  7. ^ Bell, Jack (August 9, 2005). "Life Was a Beach for Chivas Striker". The New York Times. 
  8. ^ "StubHub Center". Retrieved February 24, 2015. 
  9. ^ "Home Depot Center to be renamed StubHub Center in June". March 4, 2013. 
  10. ^ "The StubHub Center: Soccer Stadium". Retrieved August 1, 2012. 
  11. ^ "Sign-In Form". Retrieved February 24, 2015. 
  12. ^ "StubHub Center selected as MLS Cup 2011 host". MLS Soccer. May 9, 2011. Retrieved May 10, 2011. 
  13. ^ "Astroturf-NFLPA-Collegiate-Bowl-Announced / News". Retrieved September 2, 2012. 
  14. ^

External links

Events and tenants
Preceded by
Rose Bowl
Home of the
Los Angeles Galaxy

Preceded by
first stadium
Home of
Chivas USA

Succeeded by
Team Dissolved
Preceded by
Aloha Stadium
Host of the
Pan-Pacific Championship

Preceded by
Gillette Stadium
RFK Stadium
BMO Field
Sporting Park
Host of the MLS Cup
2003 & 2004
2011 & 2012
Succeeded by
Pizza Hut Park
Qwest Field
Sporting Park
Preceded by
Rose Bowl
FIFA Women's World Cup
Final Venue

Succeeded by
Hongkou Stadium
Preceded by
Nickerson Field
Host of
Major League Lacrosse championship weekend

Succeeded by
Preceded by
first stadium
Home of
USA Sevens

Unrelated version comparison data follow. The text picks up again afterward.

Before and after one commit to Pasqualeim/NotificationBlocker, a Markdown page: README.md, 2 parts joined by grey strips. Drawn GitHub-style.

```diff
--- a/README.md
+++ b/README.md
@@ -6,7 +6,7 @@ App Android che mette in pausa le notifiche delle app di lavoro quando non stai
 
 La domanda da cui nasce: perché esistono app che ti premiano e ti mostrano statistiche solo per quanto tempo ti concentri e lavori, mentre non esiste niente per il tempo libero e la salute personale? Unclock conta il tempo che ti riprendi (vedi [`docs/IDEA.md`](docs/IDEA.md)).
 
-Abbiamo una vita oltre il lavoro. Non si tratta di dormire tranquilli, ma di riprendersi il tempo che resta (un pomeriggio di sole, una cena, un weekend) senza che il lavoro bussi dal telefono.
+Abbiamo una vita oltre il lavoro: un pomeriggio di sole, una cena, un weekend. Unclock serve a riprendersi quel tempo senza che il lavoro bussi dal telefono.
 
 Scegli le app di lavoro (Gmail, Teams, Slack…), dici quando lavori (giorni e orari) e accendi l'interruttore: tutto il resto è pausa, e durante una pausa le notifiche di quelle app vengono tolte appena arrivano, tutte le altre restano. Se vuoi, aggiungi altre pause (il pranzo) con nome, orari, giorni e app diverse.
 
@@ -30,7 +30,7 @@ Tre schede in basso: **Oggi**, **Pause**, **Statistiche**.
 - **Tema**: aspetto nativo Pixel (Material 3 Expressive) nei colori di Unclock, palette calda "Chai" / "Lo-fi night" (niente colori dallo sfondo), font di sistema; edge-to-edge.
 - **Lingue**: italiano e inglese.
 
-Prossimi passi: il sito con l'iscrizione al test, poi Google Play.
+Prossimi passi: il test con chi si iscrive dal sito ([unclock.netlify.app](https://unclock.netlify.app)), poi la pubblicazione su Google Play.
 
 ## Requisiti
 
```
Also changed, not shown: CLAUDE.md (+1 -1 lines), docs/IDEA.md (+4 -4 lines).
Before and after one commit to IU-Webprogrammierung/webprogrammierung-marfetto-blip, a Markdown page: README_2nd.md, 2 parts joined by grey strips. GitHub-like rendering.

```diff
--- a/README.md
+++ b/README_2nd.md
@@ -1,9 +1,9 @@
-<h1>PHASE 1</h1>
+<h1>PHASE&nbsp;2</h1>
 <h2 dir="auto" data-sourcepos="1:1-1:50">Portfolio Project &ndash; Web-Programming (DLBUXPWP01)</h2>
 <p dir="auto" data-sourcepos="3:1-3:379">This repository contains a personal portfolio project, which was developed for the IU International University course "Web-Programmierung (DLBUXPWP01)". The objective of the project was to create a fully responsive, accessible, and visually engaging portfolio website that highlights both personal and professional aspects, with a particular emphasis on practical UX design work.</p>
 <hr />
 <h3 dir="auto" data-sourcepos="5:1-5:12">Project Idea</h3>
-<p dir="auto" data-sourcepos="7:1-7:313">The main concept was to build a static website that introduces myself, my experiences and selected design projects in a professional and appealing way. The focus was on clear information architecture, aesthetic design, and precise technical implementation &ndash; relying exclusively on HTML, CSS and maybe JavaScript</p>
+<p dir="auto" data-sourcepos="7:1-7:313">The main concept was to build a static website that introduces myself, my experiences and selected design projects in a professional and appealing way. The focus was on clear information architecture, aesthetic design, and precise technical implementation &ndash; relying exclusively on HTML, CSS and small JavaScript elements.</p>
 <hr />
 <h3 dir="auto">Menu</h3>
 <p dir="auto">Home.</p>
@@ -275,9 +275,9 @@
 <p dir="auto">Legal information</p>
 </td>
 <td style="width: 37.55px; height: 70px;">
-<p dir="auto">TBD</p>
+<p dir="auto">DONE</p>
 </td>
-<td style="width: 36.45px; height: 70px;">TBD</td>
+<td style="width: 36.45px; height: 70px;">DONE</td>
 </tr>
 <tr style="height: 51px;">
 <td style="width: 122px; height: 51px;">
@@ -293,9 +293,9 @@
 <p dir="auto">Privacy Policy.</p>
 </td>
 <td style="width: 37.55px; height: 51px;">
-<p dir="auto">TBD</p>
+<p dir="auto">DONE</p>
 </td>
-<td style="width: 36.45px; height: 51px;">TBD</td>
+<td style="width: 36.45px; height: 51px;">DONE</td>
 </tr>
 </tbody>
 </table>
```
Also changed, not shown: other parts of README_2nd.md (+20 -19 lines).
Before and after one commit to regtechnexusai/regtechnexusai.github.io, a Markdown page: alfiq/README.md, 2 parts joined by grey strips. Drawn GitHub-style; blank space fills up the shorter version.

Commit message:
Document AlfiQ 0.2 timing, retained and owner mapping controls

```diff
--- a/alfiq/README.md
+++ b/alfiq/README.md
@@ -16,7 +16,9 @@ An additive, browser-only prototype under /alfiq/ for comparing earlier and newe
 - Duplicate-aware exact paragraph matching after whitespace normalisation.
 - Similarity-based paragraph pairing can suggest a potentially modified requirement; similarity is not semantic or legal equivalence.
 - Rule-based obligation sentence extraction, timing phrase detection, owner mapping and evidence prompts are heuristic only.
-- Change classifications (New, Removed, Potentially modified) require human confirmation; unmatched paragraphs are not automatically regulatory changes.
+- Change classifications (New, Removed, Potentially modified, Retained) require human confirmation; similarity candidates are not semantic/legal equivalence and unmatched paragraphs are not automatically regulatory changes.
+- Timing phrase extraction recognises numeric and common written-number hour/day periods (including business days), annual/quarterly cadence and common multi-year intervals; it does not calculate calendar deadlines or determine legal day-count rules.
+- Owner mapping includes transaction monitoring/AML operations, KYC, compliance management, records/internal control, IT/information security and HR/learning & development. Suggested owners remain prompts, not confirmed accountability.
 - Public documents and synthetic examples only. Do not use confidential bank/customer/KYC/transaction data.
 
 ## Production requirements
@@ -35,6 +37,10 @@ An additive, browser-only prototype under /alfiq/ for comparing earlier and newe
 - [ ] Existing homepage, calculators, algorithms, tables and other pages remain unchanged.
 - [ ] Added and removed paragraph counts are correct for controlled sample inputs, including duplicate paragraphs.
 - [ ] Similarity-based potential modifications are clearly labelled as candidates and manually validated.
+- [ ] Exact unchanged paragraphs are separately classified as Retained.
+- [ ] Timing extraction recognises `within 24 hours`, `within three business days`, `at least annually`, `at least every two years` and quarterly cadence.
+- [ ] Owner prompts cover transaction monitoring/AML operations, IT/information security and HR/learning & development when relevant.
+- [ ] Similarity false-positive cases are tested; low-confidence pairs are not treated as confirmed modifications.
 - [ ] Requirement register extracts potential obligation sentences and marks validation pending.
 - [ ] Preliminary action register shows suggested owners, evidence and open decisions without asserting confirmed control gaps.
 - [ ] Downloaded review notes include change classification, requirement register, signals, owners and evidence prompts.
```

Succeeded by
Petco Park
Preceded by
Columbus Crew Stadium
Host of the College Cup
Succeeded by
SAS Soccer Park